§ What you will do
What does the data read, word for word, from the line containing "else Dane poprawne" through its final line? Give those lines only.

§ Exercise inputs

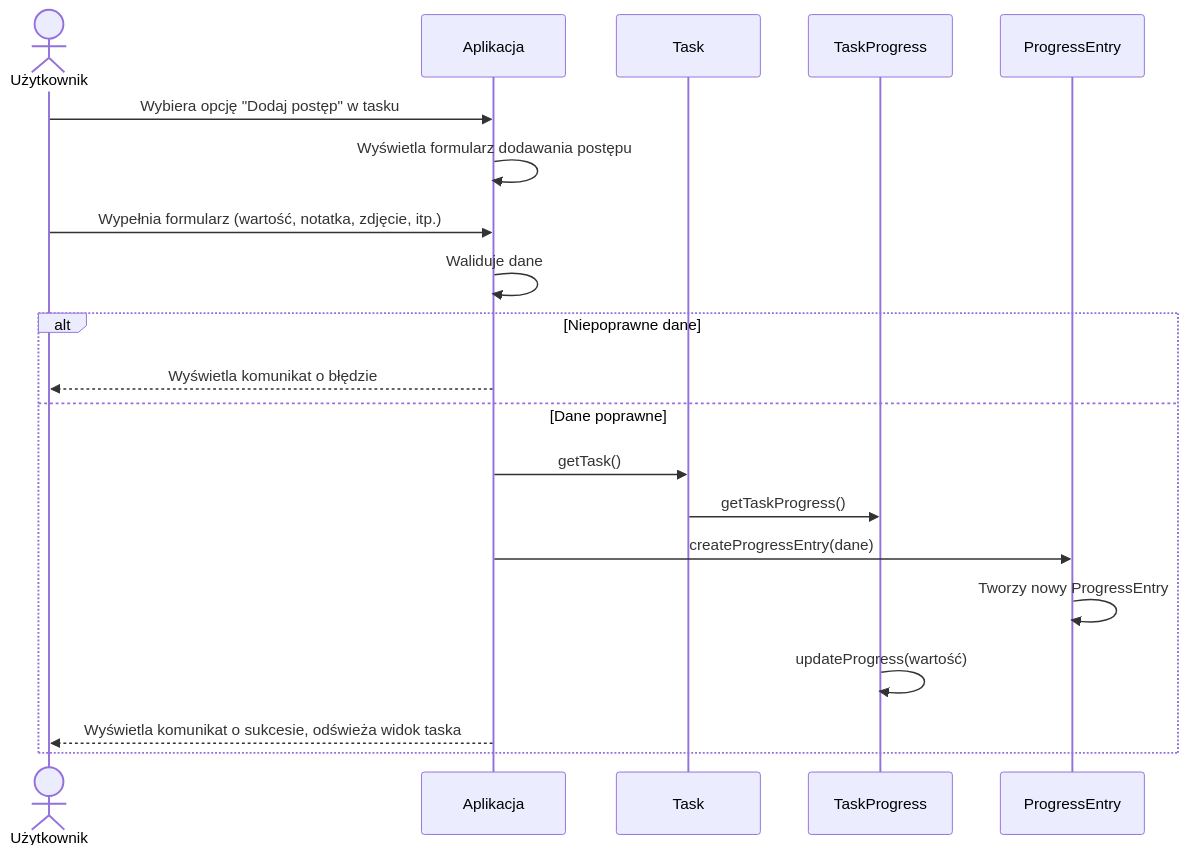
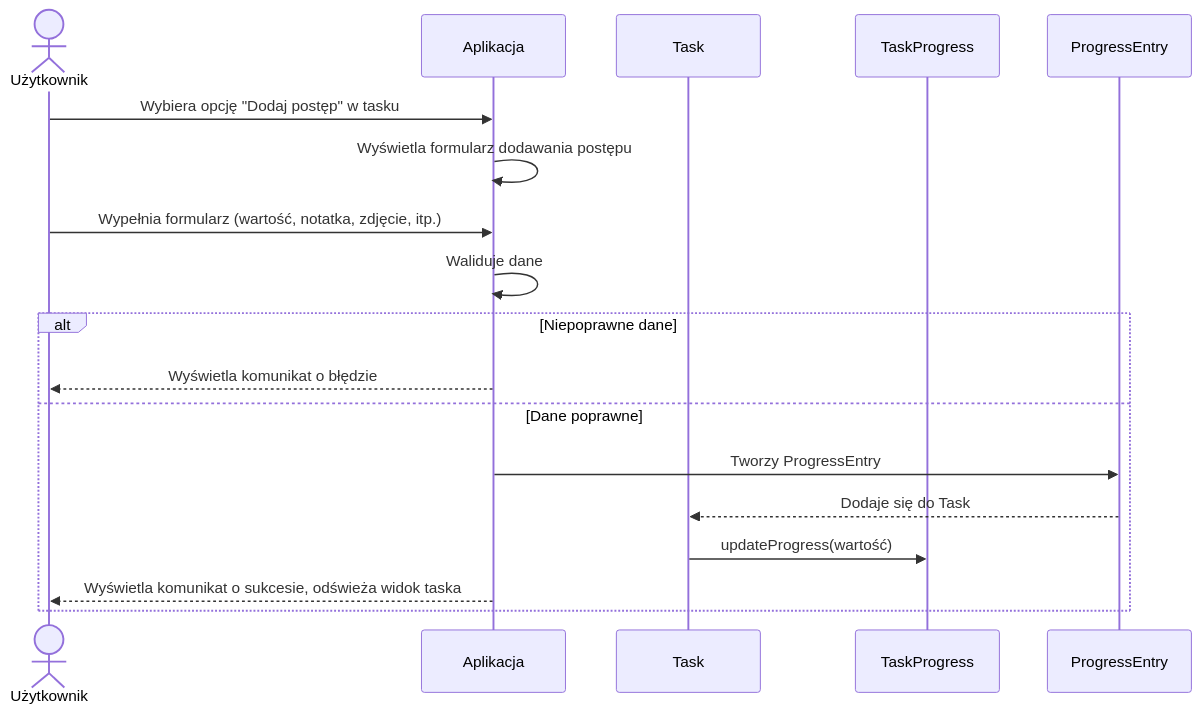
One commit to Tarnuchy/EggJob changed the diagram in docs/zadanie4/diagram-sekwencji-dodawania-progress-entry.md. Above: the diagram before and after it, drawn with Mermaid.

Commit message:
fix seq diag PE

````diff
--- a/docs/zadanie4/diagram-sekwencji-dodawania-progress-entry.md
+++ b/docs/zadanie4/diagram-sekwencji-dodawania-progress-entry.md
@@ -3,23 +3,21 @@
 ```mermaid
 sequenceDiagram
     actor U as Użytkownik
     participant UI as Aplikacja
     participant T as Task
     participant TP as TaskProgress
     participant PE as ProgressEntry
 
     U->>UI: Wybiera opcję "Dodaj postęp" w tasku
     UI->>UI: Wyświetla formularz dodawania postępu
     U->>UI: Wypełnia formularz (wartość, notatka, zdjęcie, itp.)
     UI->>UI: Waliduje dane
     alt Niepoprawne dane
         UI-->>U: Wyświetla komunikat o błędzie
     else Dane poprawne
-        UI->>T: getTask()
-        T->>TP: getTaskProgress()
-        UI->>PE: createProgressEntry(dane)
-        PE->>PE: Tworzy nowy ProgressEntry
-        TP->>TP: updateProgress(wartość)
+        UI->>PE: Tworzy ProgressEntry
+        PE-->>T: Dodaje się do Task
+        T->>TP: updateProgress(wartość)
         UI-->>U: Wyświetla komunikat o sukcesie, odświeża widok taska
     end
 ```
````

§ Result of this task
     else Dane poprawne
-        UI->>T: getTask()
-        T->>TP: getTaskProgress()
-        UI->>PE: createProgressEntry(dane)
-        PE->>PE: Tworzy nowy ProgressEntry
-        TP->>TP: updateProgress(wartość)
+        UI->>PE: Tworzy ProgressEntry
+        PE-->>T: Dodaje się do Task
+        T->>TP: updateProgress(wartość)
         UI-->>U: Wyświetla komunikat o sukcesie, odświeża widok taska
     end
 ```
````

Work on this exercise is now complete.